They also built the emerging nation’s first nursing school (founded in 1922) and medical and dental schools (opened in the first years after independence). Hadassah opened Youth Aliyah schools and villages to shelter and educate refugee children from Nazi-occupied Europe, and the vocational schools that evolved into today’s Hadassah College Jerusalem.
How did they do it? With intelligence and dedication; by joining to empower one another; and by working for a cause larger than themselves. Critical to Zionism’s success in America was Henrietta Szold’s concept of “practical Zionism,” a combination of action and ideology. In January 1913, Hadassah sent two American nurses to Jerusalem to begin our transformative medical mission.
It is difficult to grasp today the medical challenges of the time and the handicaps our founders faced. Hadassah was established before American women had the right to vote. Hadassah’s Greatest Generation was a gathering of women in a men’s world. Few of them had university educations. Few worked outside the home. Many took the bus to their Hadassah meetings—or walked.
But recognition of Hadassah’s expertise came quickly. After World War I, public health conditions in Palestine were even worse than what Henrietta Szold had witnessed just a few years before. When the Zionist Organization of America moved to set up a large-scale medical mission to Palestine, it asked Hadassah to head the effort. That modest mission of two nurses on the eve of the war had given Hadassah something that existed nowhere else in the Zionist movement—experience in medical mobilization.
During the Great Depression, Hadassah’s development went into overdrive. Bolstered by a growing membership, the women of Hadassah crowned their health care network by building a flagship hospital on Mount Scopus. It was during the 1930s that Henrietta Szold accepted responsibility for Youth Aliyah, and Hadassah began sponsoring Young Judaea. We emerged from the Depression stronger than ever—a fact that has served as great inspiration during these past few years of economic turbulence.
Hadassah’s founders not only had boundless energy, they also made wise choices. They were smart enough to see what a nascent state needed to grow and what Jewish women in America needed to feel connected to that state. They were caring enough to see that Jewish values could only be served if the new medical institutions treated everyone equally, regardless of religion or ethnicity.
That potent combination of values and action, building and connectivity, that is so central to our identity today comes straight from Hadassah’s pioneers.
We have many more tools than the women of our founding generation. We have more education and greater financial resources. We have Blackberrys and the Internet. Most of us have made multiple trips to Israel and all of us can see Hadassah’s work with the click of a mouse.
As we approach our centennial and embark on Hadassah’s second century of service, may the example of our Greatest Generation continue to inspire us as much as it fascinates us. They did amazing things.

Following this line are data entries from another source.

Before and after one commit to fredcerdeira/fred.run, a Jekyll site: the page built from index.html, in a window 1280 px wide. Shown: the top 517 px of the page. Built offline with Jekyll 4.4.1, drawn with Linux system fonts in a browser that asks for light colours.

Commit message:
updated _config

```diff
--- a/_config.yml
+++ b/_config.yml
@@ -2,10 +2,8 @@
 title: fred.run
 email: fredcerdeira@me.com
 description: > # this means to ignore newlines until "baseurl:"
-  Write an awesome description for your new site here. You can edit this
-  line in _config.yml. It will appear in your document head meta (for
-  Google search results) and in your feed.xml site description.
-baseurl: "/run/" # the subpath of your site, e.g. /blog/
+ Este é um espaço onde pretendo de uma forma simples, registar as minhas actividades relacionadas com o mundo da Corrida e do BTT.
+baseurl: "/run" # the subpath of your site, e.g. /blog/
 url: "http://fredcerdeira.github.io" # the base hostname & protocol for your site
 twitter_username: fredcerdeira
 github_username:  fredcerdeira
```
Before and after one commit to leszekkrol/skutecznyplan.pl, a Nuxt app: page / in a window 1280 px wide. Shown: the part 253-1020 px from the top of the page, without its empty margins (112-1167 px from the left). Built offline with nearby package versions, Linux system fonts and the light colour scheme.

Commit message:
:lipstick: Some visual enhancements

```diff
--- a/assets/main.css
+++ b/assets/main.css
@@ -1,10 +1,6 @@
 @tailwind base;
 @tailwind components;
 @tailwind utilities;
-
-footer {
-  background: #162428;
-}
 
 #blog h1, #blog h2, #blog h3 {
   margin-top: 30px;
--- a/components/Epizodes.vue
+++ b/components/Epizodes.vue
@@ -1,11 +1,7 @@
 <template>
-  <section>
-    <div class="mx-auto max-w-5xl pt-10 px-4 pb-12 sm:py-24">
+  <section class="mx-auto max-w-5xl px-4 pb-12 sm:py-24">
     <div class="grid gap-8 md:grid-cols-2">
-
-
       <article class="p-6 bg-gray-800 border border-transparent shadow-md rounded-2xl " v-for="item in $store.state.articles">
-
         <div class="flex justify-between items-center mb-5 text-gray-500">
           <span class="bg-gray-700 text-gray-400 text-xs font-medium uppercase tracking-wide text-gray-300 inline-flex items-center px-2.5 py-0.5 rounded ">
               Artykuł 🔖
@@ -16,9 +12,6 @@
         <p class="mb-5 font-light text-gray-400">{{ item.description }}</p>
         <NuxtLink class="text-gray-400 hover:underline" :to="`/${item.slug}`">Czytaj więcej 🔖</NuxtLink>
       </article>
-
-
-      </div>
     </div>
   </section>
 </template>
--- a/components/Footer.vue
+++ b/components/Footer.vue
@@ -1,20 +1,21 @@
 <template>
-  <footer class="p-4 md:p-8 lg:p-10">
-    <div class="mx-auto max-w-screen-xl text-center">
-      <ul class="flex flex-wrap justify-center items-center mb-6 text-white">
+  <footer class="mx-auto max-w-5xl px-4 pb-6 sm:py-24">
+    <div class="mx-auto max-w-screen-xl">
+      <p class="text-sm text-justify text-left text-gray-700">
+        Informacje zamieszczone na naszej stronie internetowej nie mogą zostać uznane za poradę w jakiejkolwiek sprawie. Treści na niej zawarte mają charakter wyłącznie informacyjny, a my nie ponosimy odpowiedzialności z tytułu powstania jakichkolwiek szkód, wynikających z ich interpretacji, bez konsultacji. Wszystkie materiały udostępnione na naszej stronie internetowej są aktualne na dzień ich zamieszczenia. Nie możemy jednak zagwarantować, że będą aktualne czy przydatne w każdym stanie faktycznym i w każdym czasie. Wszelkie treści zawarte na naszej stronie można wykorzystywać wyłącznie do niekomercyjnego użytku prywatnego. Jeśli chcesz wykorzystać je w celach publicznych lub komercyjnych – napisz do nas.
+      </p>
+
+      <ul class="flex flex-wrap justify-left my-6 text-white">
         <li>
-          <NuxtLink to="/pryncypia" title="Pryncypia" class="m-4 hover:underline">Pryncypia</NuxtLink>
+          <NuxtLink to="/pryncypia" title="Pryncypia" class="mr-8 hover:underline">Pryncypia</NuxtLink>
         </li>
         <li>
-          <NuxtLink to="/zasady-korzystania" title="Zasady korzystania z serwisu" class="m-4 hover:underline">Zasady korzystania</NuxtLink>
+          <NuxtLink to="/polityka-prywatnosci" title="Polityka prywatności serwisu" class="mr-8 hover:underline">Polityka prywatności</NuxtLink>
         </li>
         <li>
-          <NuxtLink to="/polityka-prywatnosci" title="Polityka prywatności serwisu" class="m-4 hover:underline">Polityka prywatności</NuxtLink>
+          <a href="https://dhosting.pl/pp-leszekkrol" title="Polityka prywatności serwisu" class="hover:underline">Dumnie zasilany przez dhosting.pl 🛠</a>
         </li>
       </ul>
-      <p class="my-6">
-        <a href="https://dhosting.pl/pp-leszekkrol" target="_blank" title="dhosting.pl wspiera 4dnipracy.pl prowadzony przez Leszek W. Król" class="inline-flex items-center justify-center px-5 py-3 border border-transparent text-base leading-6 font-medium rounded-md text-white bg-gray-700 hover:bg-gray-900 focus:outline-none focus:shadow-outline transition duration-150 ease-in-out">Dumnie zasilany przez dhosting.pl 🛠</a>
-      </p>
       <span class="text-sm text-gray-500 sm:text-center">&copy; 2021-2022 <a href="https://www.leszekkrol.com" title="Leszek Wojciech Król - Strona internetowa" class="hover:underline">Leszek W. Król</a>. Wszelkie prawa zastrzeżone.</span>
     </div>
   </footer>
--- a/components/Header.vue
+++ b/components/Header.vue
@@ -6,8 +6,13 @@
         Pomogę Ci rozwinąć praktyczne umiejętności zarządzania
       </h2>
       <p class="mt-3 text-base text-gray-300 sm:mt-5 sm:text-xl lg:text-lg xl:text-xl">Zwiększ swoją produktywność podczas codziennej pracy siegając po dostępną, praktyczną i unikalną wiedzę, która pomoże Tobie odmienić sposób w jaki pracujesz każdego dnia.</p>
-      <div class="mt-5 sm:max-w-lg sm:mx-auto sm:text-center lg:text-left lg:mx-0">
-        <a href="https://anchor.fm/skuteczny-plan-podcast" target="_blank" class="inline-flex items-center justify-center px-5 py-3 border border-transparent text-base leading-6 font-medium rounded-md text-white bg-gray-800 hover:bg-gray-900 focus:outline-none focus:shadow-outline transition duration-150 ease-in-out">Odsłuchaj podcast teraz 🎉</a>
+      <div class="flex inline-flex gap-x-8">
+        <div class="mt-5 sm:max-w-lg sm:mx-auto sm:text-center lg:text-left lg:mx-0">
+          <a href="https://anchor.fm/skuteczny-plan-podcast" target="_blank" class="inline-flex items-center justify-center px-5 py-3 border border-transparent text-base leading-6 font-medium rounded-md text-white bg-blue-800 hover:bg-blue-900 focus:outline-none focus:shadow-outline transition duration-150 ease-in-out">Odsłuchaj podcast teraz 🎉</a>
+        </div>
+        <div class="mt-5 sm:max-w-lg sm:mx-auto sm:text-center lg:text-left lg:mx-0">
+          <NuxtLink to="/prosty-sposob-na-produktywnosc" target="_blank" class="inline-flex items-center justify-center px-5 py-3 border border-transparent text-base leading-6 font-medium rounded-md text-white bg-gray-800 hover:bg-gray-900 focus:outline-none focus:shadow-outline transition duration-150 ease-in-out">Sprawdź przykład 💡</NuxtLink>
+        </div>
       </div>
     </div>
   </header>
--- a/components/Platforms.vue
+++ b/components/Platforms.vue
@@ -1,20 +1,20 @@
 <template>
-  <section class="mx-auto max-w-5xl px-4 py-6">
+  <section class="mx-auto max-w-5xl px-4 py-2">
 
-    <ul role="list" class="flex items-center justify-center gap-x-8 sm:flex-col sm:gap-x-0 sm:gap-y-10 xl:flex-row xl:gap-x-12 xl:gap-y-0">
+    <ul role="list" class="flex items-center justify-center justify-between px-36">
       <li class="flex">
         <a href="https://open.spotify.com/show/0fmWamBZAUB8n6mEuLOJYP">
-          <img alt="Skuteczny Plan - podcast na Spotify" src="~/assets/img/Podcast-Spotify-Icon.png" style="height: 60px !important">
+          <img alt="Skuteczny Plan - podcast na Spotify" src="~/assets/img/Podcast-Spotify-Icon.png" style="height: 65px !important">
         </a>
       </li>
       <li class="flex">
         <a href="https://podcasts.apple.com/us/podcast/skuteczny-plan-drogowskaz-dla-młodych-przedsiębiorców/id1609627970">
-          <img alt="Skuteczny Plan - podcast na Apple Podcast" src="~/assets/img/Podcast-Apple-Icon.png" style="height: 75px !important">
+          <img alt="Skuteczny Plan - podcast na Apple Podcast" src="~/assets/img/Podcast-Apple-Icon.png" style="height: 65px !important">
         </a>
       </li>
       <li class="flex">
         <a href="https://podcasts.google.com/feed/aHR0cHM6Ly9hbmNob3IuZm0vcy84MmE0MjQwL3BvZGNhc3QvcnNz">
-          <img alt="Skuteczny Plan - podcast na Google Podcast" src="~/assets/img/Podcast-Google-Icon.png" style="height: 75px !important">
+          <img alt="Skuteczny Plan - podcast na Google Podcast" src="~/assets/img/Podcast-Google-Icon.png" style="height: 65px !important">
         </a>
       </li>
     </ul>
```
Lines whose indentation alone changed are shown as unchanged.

Now it’s our turn. H
Write to Nancy Falchuk at email@example.com. To see her latest podcast, go to www.hadassah.org/podcast.